• _What is expected_: Find each line in the following listing that has the string "export", then state the count and nothing else.

Content starts

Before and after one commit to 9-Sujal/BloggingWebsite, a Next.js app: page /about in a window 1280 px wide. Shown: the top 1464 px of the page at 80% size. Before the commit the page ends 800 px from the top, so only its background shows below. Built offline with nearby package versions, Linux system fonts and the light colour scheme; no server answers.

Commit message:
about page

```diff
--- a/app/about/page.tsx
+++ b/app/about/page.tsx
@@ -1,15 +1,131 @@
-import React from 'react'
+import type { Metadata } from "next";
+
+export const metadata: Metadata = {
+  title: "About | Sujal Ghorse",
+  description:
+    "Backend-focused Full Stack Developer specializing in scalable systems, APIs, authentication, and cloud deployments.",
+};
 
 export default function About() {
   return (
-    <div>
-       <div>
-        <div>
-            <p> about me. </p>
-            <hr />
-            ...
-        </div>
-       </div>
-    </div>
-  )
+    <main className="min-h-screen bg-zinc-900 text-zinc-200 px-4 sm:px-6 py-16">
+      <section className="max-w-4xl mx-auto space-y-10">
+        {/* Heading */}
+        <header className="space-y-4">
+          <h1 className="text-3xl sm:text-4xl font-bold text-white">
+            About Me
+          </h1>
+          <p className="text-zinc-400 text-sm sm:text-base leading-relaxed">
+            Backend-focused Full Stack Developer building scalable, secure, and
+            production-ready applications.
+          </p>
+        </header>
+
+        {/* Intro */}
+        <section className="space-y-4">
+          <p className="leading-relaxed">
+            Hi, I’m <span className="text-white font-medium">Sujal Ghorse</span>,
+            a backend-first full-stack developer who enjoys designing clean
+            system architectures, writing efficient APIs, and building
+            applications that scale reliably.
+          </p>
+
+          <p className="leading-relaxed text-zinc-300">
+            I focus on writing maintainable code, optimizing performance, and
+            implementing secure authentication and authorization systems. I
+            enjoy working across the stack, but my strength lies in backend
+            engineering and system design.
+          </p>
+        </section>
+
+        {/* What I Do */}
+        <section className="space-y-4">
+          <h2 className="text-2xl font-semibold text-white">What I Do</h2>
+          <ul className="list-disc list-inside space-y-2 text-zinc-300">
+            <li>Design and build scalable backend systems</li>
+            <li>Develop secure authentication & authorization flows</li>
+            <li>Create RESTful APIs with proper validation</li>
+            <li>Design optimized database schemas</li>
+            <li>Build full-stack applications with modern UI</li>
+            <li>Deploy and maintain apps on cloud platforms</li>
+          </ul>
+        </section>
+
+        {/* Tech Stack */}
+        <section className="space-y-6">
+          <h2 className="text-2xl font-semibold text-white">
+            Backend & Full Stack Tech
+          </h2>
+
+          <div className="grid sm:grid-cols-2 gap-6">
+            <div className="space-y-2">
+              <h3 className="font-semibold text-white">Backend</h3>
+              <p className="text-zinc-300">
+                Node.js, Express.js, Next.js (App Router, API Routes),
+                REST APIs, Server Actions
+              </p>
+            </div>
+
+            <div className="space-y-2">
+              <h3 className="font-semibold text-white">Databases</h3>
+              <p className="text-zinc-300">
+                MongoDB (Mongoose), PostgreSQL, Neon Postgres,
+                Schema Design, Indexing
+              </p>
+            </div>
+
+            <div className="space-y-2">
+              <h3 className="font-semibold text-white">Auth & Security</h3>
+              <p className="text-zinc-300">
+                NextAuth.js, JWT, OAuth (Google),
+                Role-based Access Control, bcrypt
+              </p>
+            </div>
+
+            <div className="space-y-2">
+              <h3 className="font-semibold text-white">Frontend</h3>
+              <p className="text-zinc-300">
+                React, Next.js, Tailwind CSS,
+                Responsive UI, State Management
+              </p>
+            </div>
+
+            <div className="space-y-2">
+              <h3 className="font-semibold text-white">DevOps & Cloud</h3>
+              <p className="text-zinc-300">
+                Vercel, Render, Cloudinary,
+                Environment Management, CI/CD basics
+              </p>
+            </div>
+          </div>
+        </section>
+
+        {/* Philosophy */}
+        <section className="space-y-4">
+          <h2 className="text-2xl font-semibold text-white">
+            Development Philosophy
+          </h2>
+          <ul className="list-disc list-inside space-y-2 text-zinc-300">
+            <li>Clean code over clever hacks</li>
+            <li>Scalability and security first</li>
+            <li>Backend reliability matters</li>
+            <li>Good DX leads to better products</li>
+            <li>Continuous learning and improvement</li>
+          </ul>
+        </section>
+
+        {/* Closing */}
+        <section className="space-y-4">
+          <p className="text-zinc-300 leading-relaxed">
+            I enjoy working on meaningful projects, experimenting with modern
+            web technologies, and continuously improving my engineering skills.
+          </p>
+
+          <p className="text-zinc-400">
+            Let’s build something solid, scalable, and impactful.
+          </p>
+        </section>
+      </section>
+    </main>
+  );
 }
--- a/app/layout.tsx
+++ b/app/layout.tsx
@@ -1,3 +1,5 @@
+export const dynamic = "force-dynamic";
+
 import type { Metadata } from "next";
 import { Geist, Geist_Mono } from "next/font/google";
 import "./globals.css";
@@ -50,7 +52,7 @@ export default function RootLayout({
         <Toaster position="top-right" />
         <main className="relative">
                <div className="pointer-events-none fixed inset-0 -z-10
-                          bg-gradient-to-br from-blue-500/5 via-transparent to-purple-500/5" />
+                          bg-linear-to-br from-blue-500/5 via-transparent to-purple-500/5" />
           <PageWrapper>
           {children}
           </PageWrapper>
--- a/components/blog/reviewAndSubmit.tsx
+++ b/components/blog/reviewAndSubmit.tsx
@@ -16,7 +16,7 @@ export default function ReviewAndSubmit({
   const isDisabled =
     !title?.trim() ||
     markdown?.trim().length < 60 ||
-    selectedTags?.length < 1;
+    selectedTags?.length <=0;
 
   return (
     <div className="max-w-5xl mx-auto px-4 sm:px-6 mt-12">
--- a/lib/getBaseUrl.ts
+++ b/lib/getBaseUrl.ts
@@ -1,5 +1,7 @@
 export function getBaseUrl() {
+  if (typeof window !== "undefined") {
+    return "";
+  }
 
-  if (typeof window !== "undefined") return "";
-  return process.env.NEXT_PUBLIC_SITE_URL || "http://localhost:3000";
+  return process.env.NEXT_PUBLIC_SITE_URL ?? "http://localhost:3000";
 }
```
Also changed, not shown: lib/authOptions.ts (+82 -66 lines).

Content ends

• _Exercise result_: 6